(Change detection outputs)
****************
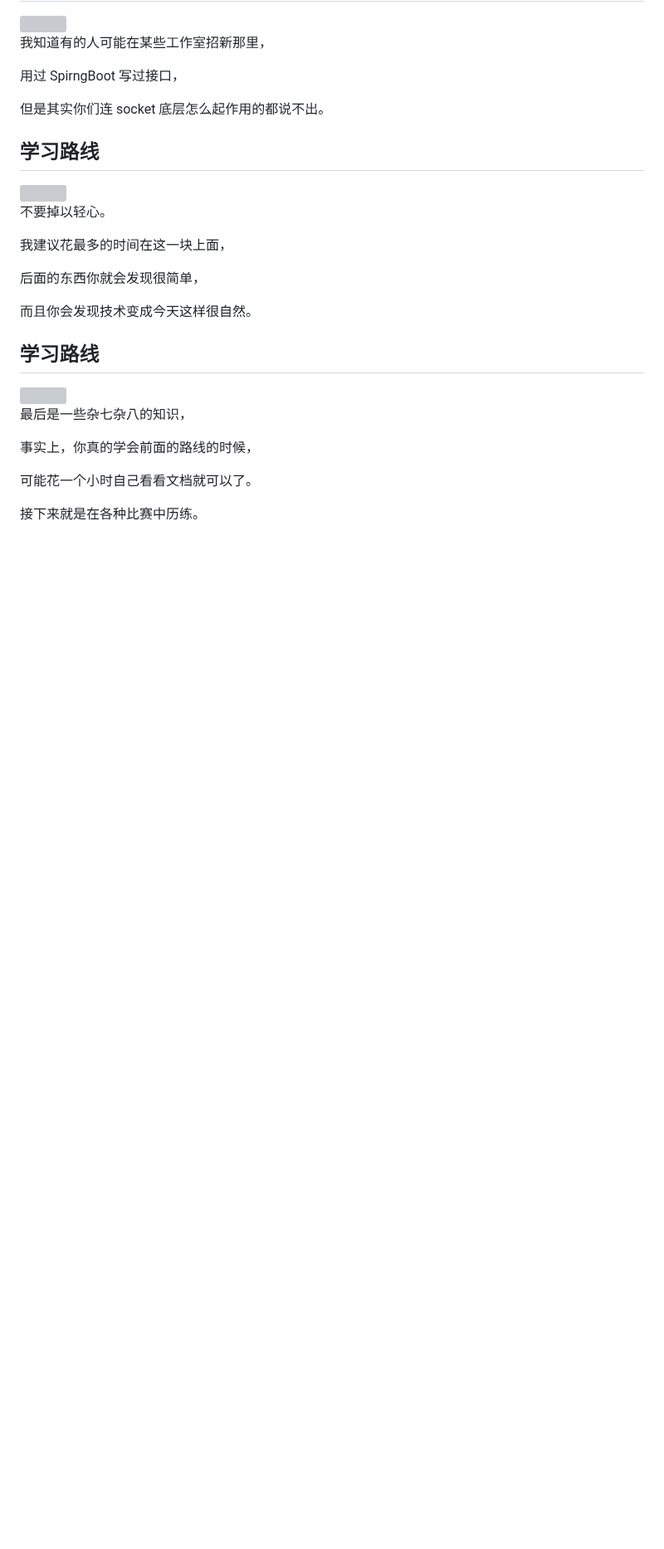
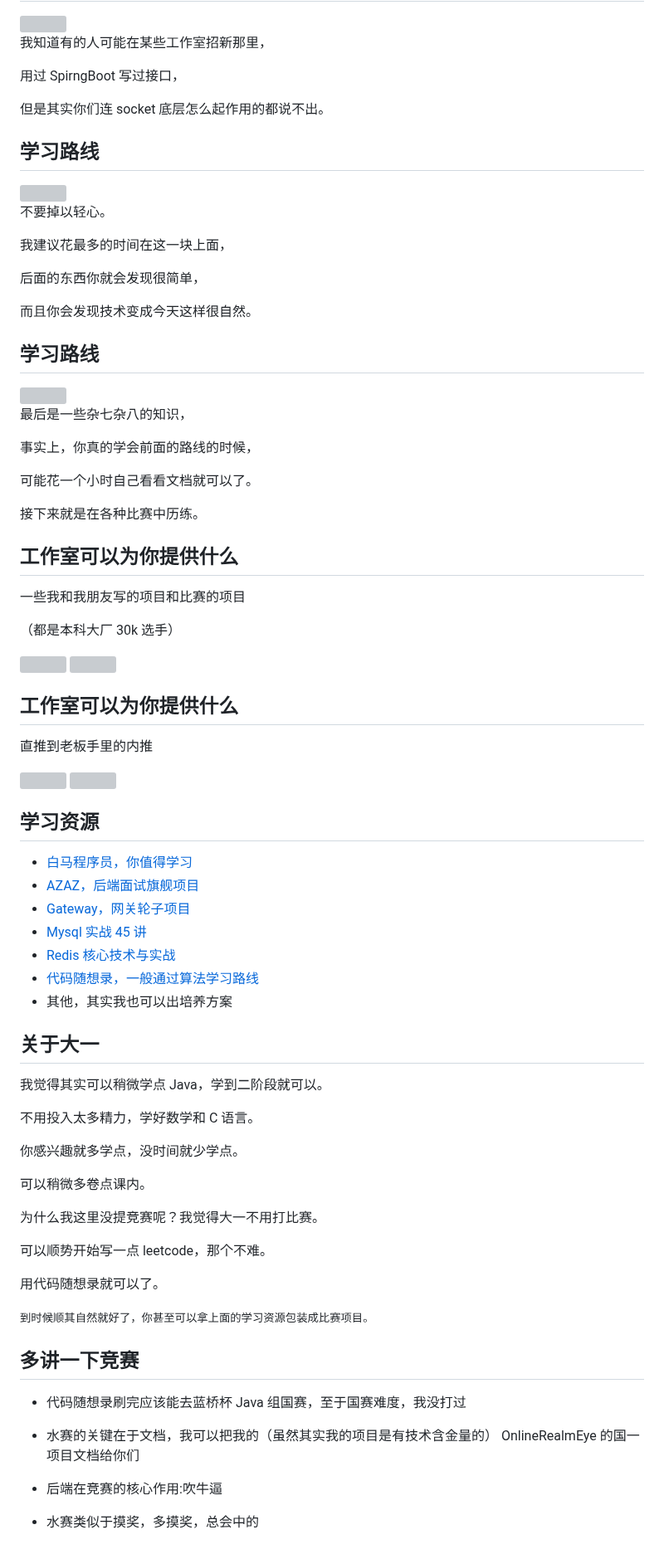
Before and after one commit to uestc-yolo-studio/intro2backend2024, a Markdown page: example.md, the part around one of its changes. Shown at 83% size. Rendered like a GitHub page; blank space fills up the shorter version; grey boxes are pictures that could not be loaded.

Commit message:
我终于写完了

```diff
--- a/example.md
+++ b/example.md
@@ -236,3 +236,71 @@ all in all，
 可能花一个小时自己看看文档就可以了。
 
 接下来就是在各种比赛中历练。
+
+
+
+## 工作室可以为你提供什么
+
+一些我和我朋友写的项目和比赛的项目
+
+（都是本科大厂 30k 选手）
+
+<div style="display: flex; justify-content: space-around;">
+    <img src="https://ruinique-alibaba-oss.oss-cn-chengdu.aliyuncs.com/202411220121958.png" style="height: 40vh"/>
+    <img src="https://ruinique-alibaba-oss.oss-cn-chengdu.aliyuncs.com/202411220124101.png" style="height: 40vh"/>
+</div>
+
+
+
+## 工作室可以为你提供什么
+
+直推到老板手里的内推
+
+<div style="display: flex; justify-content: space-around;">
+    <img src="https://ruinique-alibaba-oss.oss-cn-chengdu.aliyuncs.com/202411220155975.png" style="height: 40vh"/>
+    <img src="https://ruinique-alibaba-oss.oss-cn-chengdu.aliyuncs.com/202411220213506.png" style="height: 40vh"/>
+</div>
+
+
+
+## 学习资源
+
+- [白马程序员，你值得学习](https://itbaima.cn)
+- [AZAZ，后端面试旗舰项目](https://q0vu7p9lgwj.feishu.cn/docx/G60IdlBFZo4kcNxnXrxcj7uInBh)
+- [Gateway，网关轮子项目](https://pan.baidu.com/s/1A9yt1JqQkmOV9H0JauYB3A?pwd=5tc7)
+- [Mysql 实战 45 讲](https://jums.gitbook.io/mysql-shi-zhan-45-jiang)
+- [Redis 核心技术与实战](http://175.178.58.43/%E6%9E%81%E5%AE%A2%E6%97%B6%E9%97%B4-html/100-150/146-Redis%E6%A0%B8%E5%BF%83%E6%8A%80%E6%9C%AF%E4%B8%8E%E5%AE%9E%E6%88%98/)
+- [代码随想录，一般通过算法学习路线](https://www.programmercarl.com/)
+- 其他，其实我也可以出培养方案
+
+
+
+## 关于大一
+
+我觉得其实可以稍微学点 Java，学到二阶段就可以。
+
+不用投入太多精力，学好数学和 C 语言。
+
+你感兴趣就多学点，没时间就少学点。
+
+可以稍微多卷点课内。
+
+为什么我这里没提竞赛呢？我觉得大一不用打比赛。
+
+可以顺势开始写一点 leetcode，那个不难。
+
+用代码随想录就可以了。
+
+<small style="color: #75715E">到时候顺其自然就好了，你甚至可以拿上面的学习资源包装成比赛项目。</small>
+
+
+
+## 多讲一下竞赛
+
+- <p style="color: #66D9EF;">代码随想录刷完应该能去蓝桥杯 Java 组国赛，至于国赛难度，我没打过</p>
+- <p style="color: #66D9EF;">水赛的关键在于文档，我可以把我的（虽然其实我的项目是有技术含金量的） OnlineRealmEye 的国一项目文档给你们</p>
+- <p style="color: #66D9EF;">后端在竞赛的核心作用:吹牛逼</p>
+- <p style="color: #66D9EF;">水赛类似于摸奖，多摸奖，总会中的</p>
+
+
+
```
Also changed, not shown: other parts of example.md (+39 -0 lines).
****************
EXERCISE REQUIREMENTS: Copy whichever lines of the records above contain the word "https".

YOUR RESPONSE:
+    <img src="https://ruinique-alibaba-oss.oss-cn-chengdu.aliyuncs.com/202411220121958.png" style="height: 40vh"/>
+    <img src="https://ruinique-alibaba-oss.oss-cn-chengdu.aliyuncs.com/202411220124101.png" style="height: 40vh"/>
+    <img src="https://ruinique-alibaba-oss.oss-cn-chengdu.aliyuncs.com/202411220155975.png" style="height: 40vh"/>
+    <img src="https://ruinique-alibaba-oss.oss-cn-chengdu.aliyuncs.com/202411220213506.png" style="height: 40vh"/>
+- [白马程序员，你值得学习](https://itbaima.cn)
+- [AZAZ，后端面试旗舰项目](https://q0vu7p9lgwj.feishu.cn/docx/G60IdlBFZo4kcNxnXrxcj7uInBh)
+- [Gateway，网关轮子项目](https://pan.baidu.com/s/1A9yt1JqQkmOV9H0JauYB3A?pwd=5tc7)
+- [Mysql 实战 45 讲](https://jums.gitbook.io/mysql-shi-zhan-45-jiang)
+- [代码随想录，一般通过算法学习路线](https://www.programmercarl.com/)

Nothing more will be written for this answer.